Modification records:
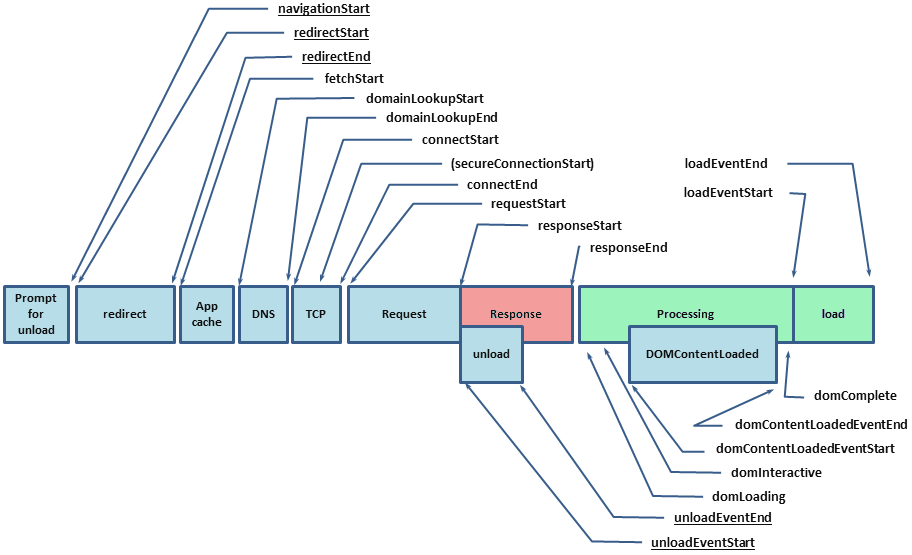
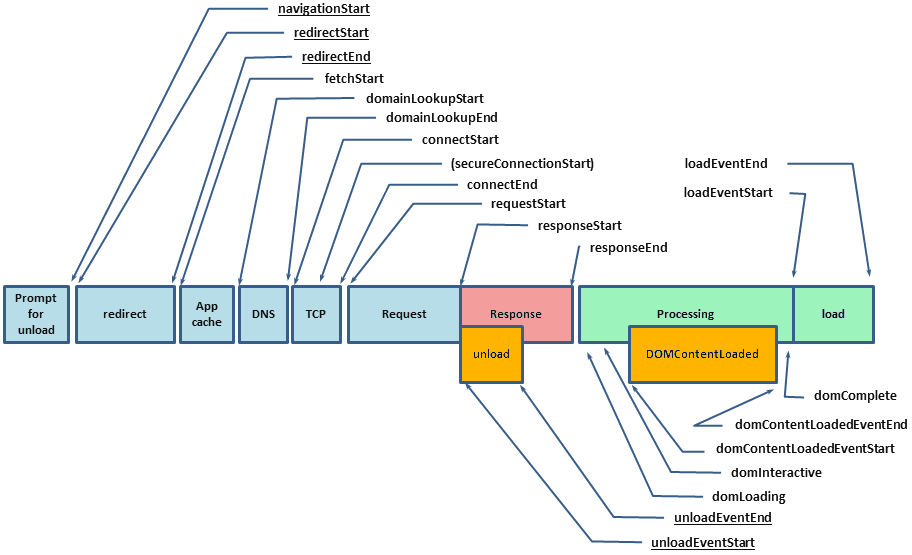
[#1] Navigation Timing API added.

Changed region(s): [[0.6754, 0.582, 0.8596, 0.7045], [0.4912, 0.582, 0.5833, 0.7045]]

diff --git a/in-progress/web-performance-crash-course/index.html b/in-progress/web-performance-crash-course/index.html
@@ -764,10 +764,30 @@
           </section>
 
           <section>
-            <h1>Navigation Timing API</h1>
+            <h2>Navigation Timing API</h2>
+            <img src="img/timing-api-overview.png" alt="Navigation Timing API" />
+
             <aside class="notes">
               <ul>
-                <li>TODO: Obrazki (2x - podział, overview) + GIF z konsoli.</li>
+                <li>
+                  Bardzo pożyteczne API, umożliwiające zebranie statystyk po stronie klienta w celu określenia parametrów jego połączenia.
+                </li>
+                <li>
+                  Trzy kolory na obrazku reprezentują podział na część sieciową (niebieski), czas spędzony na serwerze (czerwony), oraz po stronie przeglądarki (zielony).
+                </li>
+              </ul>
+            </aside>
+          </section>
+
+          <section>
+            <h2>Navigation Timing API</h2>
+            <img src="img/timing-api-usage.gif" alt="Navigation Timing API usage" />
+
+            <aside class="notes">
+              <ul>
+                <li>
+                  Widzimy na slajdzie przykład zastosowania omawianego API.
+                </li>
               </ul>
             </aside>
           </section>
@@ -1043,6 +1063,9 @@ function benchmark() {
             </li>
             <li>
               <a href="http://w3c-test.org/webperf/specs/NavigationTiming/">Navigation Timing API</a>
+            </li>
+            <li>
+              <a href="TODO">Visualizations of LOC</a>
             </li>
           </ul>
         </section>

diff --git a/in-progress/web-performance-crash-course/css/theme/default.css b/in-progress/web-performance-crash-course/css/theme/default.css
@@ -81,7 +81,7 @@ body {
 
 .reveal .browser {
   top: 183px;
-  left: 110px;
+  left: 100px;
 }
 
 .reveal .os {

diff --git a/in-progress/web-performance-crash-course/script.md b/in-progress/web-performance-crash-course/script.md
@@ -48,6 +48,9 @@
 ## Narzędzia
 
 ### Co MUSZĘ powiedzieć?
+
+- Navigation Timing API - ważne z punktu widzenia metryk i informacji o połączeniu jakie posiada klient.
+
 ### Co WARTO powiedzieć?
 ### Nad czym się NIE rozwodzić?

Problem details: Your reply should contain only the number of lines in the entries above with the word "overview".

Exercise result: 2